Clean homes, homemade meals and involved child-rearing. Modern Mom recently posted a study you might find sexist, but does it also contain a grain of truth? Are we really fat because we don't do housework?
This study, which surveyed 8,000 men and women and compared their info to statistics from 1952, claims that the housewives of yesteryear burned up to 1,000 calories doing their daily household chores and had fewer modern conveniences. The average waistline of 28 inches in 1952 has swelled to 34 inches today.
Okay, in my own weight-loss journey I have been wearing my pedometer daily to track my steps. The goal is to get 10,000 steps a day. Most days this requires me to go on a walk or some extra exercise, but on days that I clean all day I have found my step count is higher than normal. Yes, cleaning the house from top to bottom along with gardening and simple yard work can equal a great workout. But, do I think the lack of housework has caused our current obesity epidemic? No.
It would be lovely if the answer was that simple.
Just humor me and think about what also took place about this time. The first TV dinners, the first real convenience foods were created in the 1950s. Originally an option for airplanes, the market took off with companies including Quaker and Swanson competing for the aluminum tray world of easy to prepare food.
The 1960's brought women's liberation and more women working outside the home. It was a challenge to put food on the table every night and prepared foods or easy to assemble meals were more enticing.
The McDonalds brothers opened their first restaurant in 1948 and more fast-food options were close at their heels. Fried, fast, finger-friendly foods have been gaining popularity ever since.
So our whole food landscape changed. We chose food for convenience and no longer sought out nutrition first. As a child growing up in the 80's we ate out more than my parent's had during their childhood. Portion sizes were growing and "All You Can Eat" smorgasbords were common. Did my generation grow up eating more? Well, yes!
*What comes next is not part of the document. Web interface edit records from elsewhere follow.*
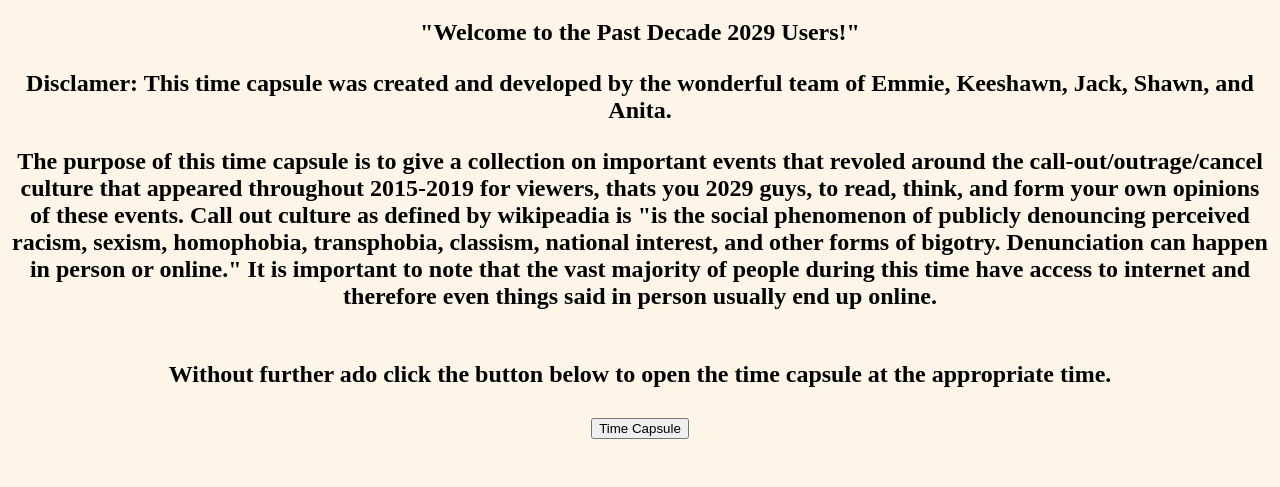
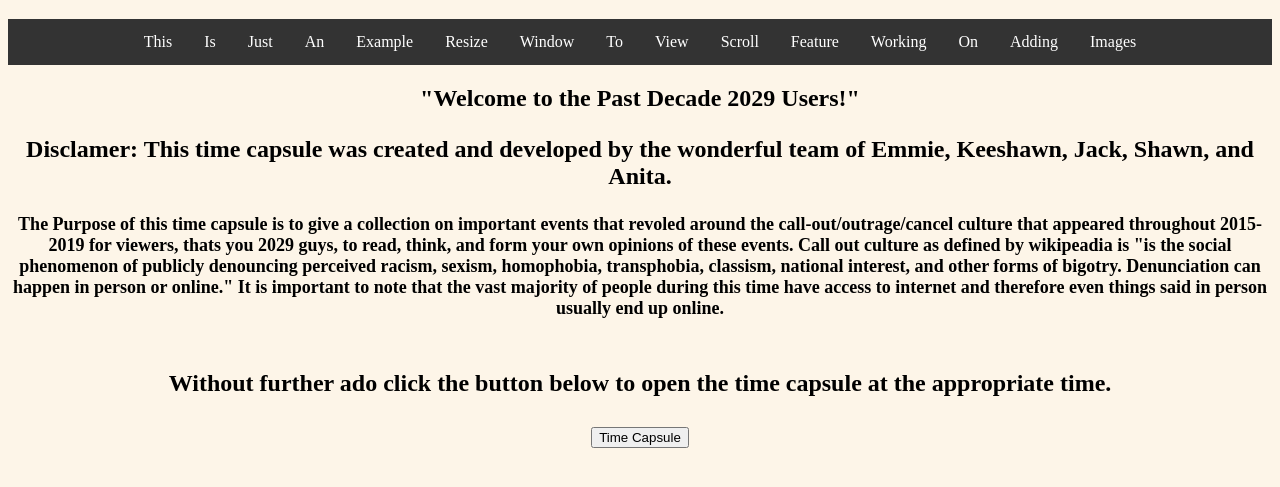
Before and after one commit to EsmerAlva/TimeCapsule, a plain HTML site: page index.html in a window 1280 px wide. Shown: the part 61-548 px from the top of the page. Drawn offline with nearby package versions, Linux system fonts and the light colour scheme.

Commit message:
scroll example

```diff
--- a/index.html
+++ b/index.html
@@ -4,6 +4,24 @@
 <title>Time Capsule Project</title>
 <meta name="viewport" content="width=device-width, initial-scale=1"/>
 <h1> Where Are We Together Now? </h1>
+
+<div class="scrollmenu">
+  <a href="#home">This</a>
+  <a href="#news">Is</a>
+  <a href="#contact">Just</a>
+  <a href="#about">An</a>
+  <a href="#support">Example</a>
+  <a href="#blog">Resize</a>
+  <a href="#tools">Window</a>
+  <a href="#base">To</a>
+  <a href="#custom">View</a>
+  <a href="#more">Scroll</a>
+  <a href="#logo">Feature</a>
+  <a href="#friends">Working</a>
+  <a href="#partners">On</a>
+  <a href="#people">Adding</a>
+  <a href="#work">Images</a>
+</div>
 <h2> "Welcome to the Past Decade 2029 Users!"
 <p> Disclamer: This time capsule was created and developed by the wonderful team of Emmie, Keeshawn, Jack, Shawn, and Anita. </p>
 <link rel="stylesheet" href="style.css">
@@ -11,7 +29,7 @@
 
 <body>
 <body text="white">
-<div class="opening">The purpose of this time capsule is to give a collection on important events that revoled around the call-out/outrage/cancel culture that appeared throughout 2015-2019 for viewers, thats you 2029 guys, to read, think, and form your own opinions of these events. Call out culture as defined by wikipeadia is "is the social phenomenon of publicly denouncing perceived racism, sexism, homophobia, transphobia, classism, national interest, and other forms of bigotry. Denunciation can happen in person or online." It is important to note that the vast majority of people during this time have access to internet and therefore even things said in person usually end up online.</div>
+<div class="opening">The Purpose of this time capsule is to give a collection on important events that revoled around the call-out/outrage/cancel culture that appeared throughout 2015-2019 for viewers, thats you 2029 guys, to read, think, and form your own opinions of these events. Call out culture as defined by wikipeadia is "is the social phenomenon of publicly denouncing perceived racism, sexism, homophobia, transphobia, classism, national interest, and other forms of bigotry. Denunciation can happen in person or online." It is important to note that the vast majority of people during this time have access to internet and therefore even things said in person usually end up online.</div>
 <br>
 <p class="opening">Without further ado click the button below to open the time capsule at the appropriate time.</p>
 <button  id="begin" onlick()="start" title="Will put you into Time Capsule.">Time Capsule</button>
--- a/style.css
+++ b/style.css
@@ -3,3 +3,24 @@ body{
   color: black;
   text-align: center;
 }
+div.scrollmenu {
+  background-color: #333;
+  overflow: auto;
+  white-space: nowrap;
+}
+
+div.scrollmenu a {
+  display: inline-block;
+  color: white;
+  text-align: center;
+  padding: 14px;
+  text-decoration: none;
+}
+
+div.scrollmenu a:hover {
+  background-color: #777;
+}
+
+div.opening{
+  font-size: .75em;
+}
```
I don't think it can be linked to just one thing since the 1950's... ultimately it comes down to personal choices. Saying housework (or the calories burned during this form of exercise seems over simplistic) We choose what we put in our mouth, we choose whether to sit in front of the computer/TV all day. Sometimes the healthy choices are not the easiest, fastest or sweetest.
I am taking the uphill battle head-on and trying to make the best choices for me and my family. I am not striving for a 28-inch waist. Instead I just want to be healthy and enjoy my family. The clean house and home cooked dinners are just a bonus! ...But, don't even think of trying to take away my washing machine.
What do you think of the study? What do you think is the biggest culprit for the physical changes since the 1950's?